Since founding Agora Inc. in 1979, Bill Bonner has found success in numerous industries. His unique writing style, philanthropic undertakings and preservationist activities have been recognized by some of America's most respected authorities. With his friend and colleague Addison Wiggin, he co-founded The Daily Reckoning in 1999, and together they co-wrote the New York Times best-selling books Financial Reckoning Day and Empire of Debt. His other works include Mobs, Messiahs and Markets (with Lila Rajiva), Dice Have No Memory, and most recently, Hormegeddon: How Too Much of a Good Thing Leads to Disaster. His most recent project is The Bill Bonner Letter.
how much money did you make today harry??
BB quoting the ever prescient Joseph Tainter… i’m not sure if there are two writers with a better grasp on what history can teach us than Joseph Tainter and BB
I would think that declaring the insolvency of the dollar would have much greater impact on the world economy than the action in Argentina.
Well, perhaps an adjustment of our perspective might prove helpful. Neither the men behind the curtain nor their principal agents are good-willed bunglers. This economic annihilation is no accident. Indeed, it is the main tool for the utter temporal destruction of the Western, formerly-Christian world. We are meant to be so caught up with merely surviving that we are oblivious to the fact that our infinitely-more-important spiritual interests have also suffered complete ruination. Temporally, we cannot ever be renewed until the Money Masters are cast out, but we will never have the light and strength to put our temporal house in order until our minds and hearts are purified.
Bailouts of sovereign nations involves fiat money with interest paid to international bankers. The bankers create the money by a ledger entry then charge interest on the principal. The interest is never created, it does not exist, and the loan can never be paid off. The debt is into perpetuity and bankers receive interest forever. The contract can never be fulfilled and is an act of fraud. Contracts based upon fraud are void from their inception.

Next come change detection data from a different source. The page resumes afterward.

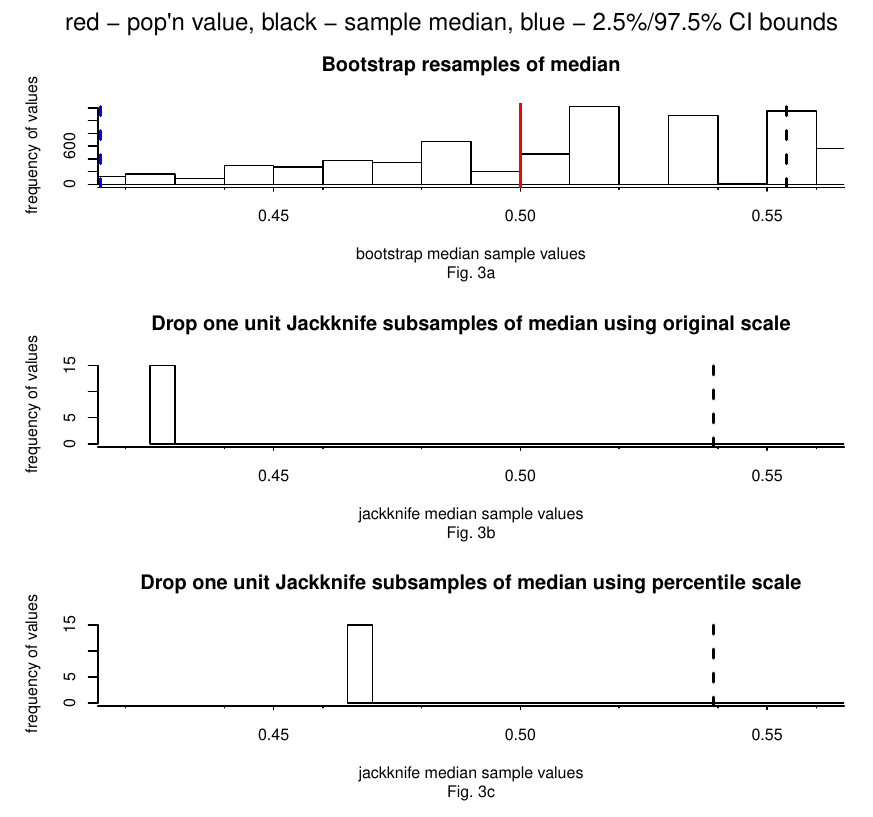
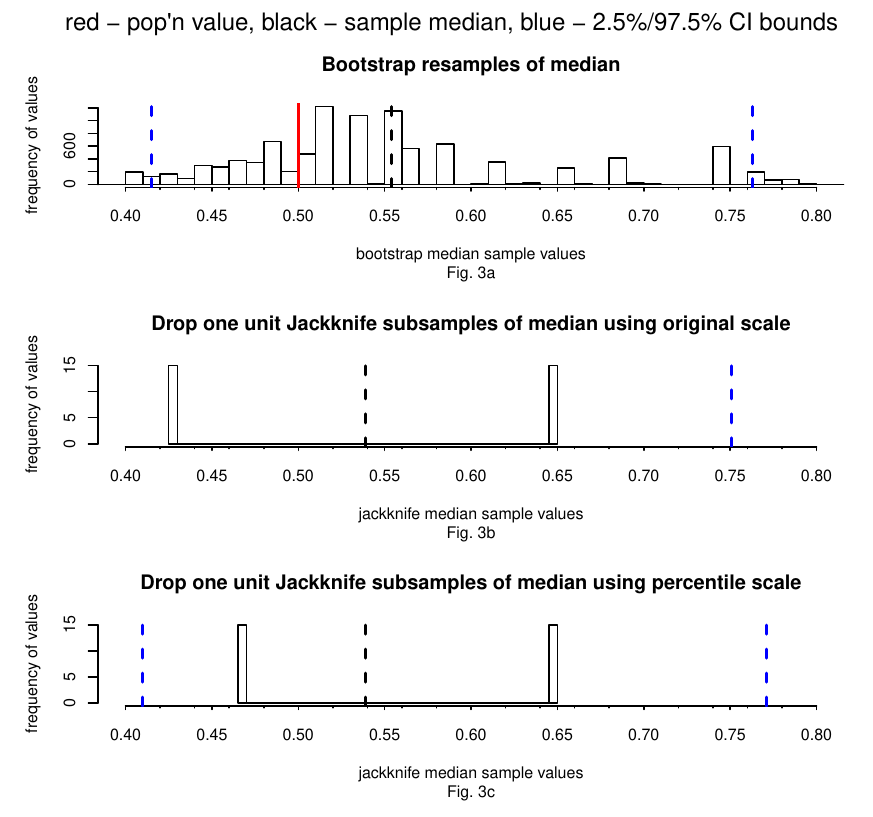
Before and after one commit to johnpdmartin/sampling-investigations, an R Markdown document (jackknife_for_unweighted_median_with_normal_dist_proof.Rmd): part of page 13 of 25, cut so that both start at the same text. The pictures show the output file jackknife_for_unweighted_median_with_normal_dist_proof.pdf that the author committed with the source.

Commit message:
fig 3 horizontal scale fixed
the horizontal scale was too small to show confidence interval, now
fixed. Must have done some global replace connected with fig 5 and
mucked  up fig 3 previously

```diff
--- a/jackknife_for_unweighted_median_with_normal_dist_proof.Rmd
+++ b/jackknife_for_unweighted_median_with_normal_dist_proof.Rmd
@@ -545,10 +545,10 @@ quantile(symm,thetaBarinv+1.96*seEstinv)
 par(mfrow=c(3,1))
 par(fig=c(0,1,0.6,0.9))
 
-hist(boot.out$t,breaks=60,xlim=c(.42,.56),main="Bootstrap resamples of median",xaxt="n",sub="Fig. 3a",xlab="bootstrap median sample values",ylab="frequency of values",)
+hist(boot.out$t,breaks=60,xlim=c(.4,.8),main="Bootstrap resamples of median",xaxt="n",sub="Fig. 3a",xlab="bootstrap median sample values",ylab="frequency of values",)
 medianest <- mean(boot.out$t)
-axis(1, at=seq(.4,.6,.02), label=F, tick=T, tck=-.02)
-axis(1, at=seq(.4,.6,.05), tck=-.04)
+axis(1, at=seq(.4,.8,.02), label=F, tick=T, tck=-.02)
+axis(1, at=seq(.4,.8,.05), tck=-.04)
 abline(v=medianest,col="black",lwd=2,lty=2)
 abline(v=0.5,col="red",lwd=2,lty=1)
 abline(v=outboot[1],col="blue",lwd=2,lty=2)
@@ -556,10 +556,10 @@ abline(v=outboot[5],col="blue",lwd=2,lty=2)
 
 
 par(fig=c(0,1,0.3,0.6), new=TRUE)
-hist(jkexpand,breaks=40,xlim=c(.42,.56),main="Drop one unit Jackknife subsamples of median using original scale",xaxt="n",sub="Fig. 3b",xlab="jackknife median sample values",ylab="frequency of values",)
+hist(jkexpand,breaks=40,xlim=c(.4,.8),main="Drop one unit Jackknife subsamples of median using original scale",xaxt="n",sub="Fig. 3b",xlab="jackknife median sample values",ylab="frequency of values",)
 
-axis(1, at=seq(.4,.6,.02), label=F, tick=T, tck=-.02)
-axis(1, at=seq(.4,.6,.05), tck=-.04)
+axis(1, at=seq(.4,.8,.02), label=F, tick=T, tck=-.02)
+axis(1, at=seq(.4,.8,.05), tck=-.04)
 abline(v=thetaBar,col="black",lwd=2,lty=2)
 abline(v=0,col="red",lwd=2,lty=1)
 abline(v=thetaBar-1.96*seEst,col="blue",lwd=2,lty=2)
@@ -568,10 +568,10 @@ abline(v=thetaBar+1.96*seEst,col="blue",lwd=2,lty=2)
 
 
 par(fig=c(0,1,0,0.3), new=TRUE)
-hist(jkexpandinv,breaks=40,xlim=c(.42,.56),main="Drop one unit Jackknife subsamples of median using percentile scale",xaxt="n",sub="Fig. 3c",xlab="jackknife median sample values",ylab="frequency of values",)
+hist(jkexpandinv,breaks=40,xlim=c(.4,.8),main="Drop one unit Jackknife subsamples of median using percentile scale",xaxt="n",sub="Fig. 3c",xlab="jackknife median sample values",ylab="frequency of values",)
 
-axis(1, at=seq(.4,.6,.02), label=F, tick=T, tck=-.02)
-axis(1, at=seq(.4,.6,.05), tck=-.04)
+axis(1, at=seq(.4,.8,.02), label=F, tick=T, tck=-.02)
+axis(1, at=seq(.4,.8,.05), tck=-.04)
 abline(v=quantile(symm,thetaBarinv),col="black",lwd=2,lty=2)
 abline(v=0,col="red",lwd=2,lty=1)
 abline(v=quantile(symm,thetaBarinv-1.96*seEstinv),col="blue",lwd=2,lty=2)
```
Also changed, not shown: jackknife_for_unweighted_median_with_normal_dist_proof.pdf.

The fiat money is a way of government and international bankers stealing from the populous by inflation.
Point of order, Mr. Bonner. Kirchner.
Byron King updates his “Fifth Domain of War” thesis… and recommends what he considers the best cybersecurity play today...
Our economy, consumer society, and retirement programs are all in jeopardy in the face of a looming demographic dilemma. Read on to learn about the dire situation with pensions and social security, and what you can do to protect yourself...
David Stockman follows up on his first dispatch, making the case for Greece to default and leave the euro. He details the impact of such a move and more...
Charles Hugh Smith explains that promises made in flush times cannot be kept in lean times, especially when it comes to pension plans...
After Monday’s wild ride, the broad market has settled back into a boring “holding” pattern. Greg Guenthner highlights the select market sectors are way out in front for you. These are the places you need to invest in...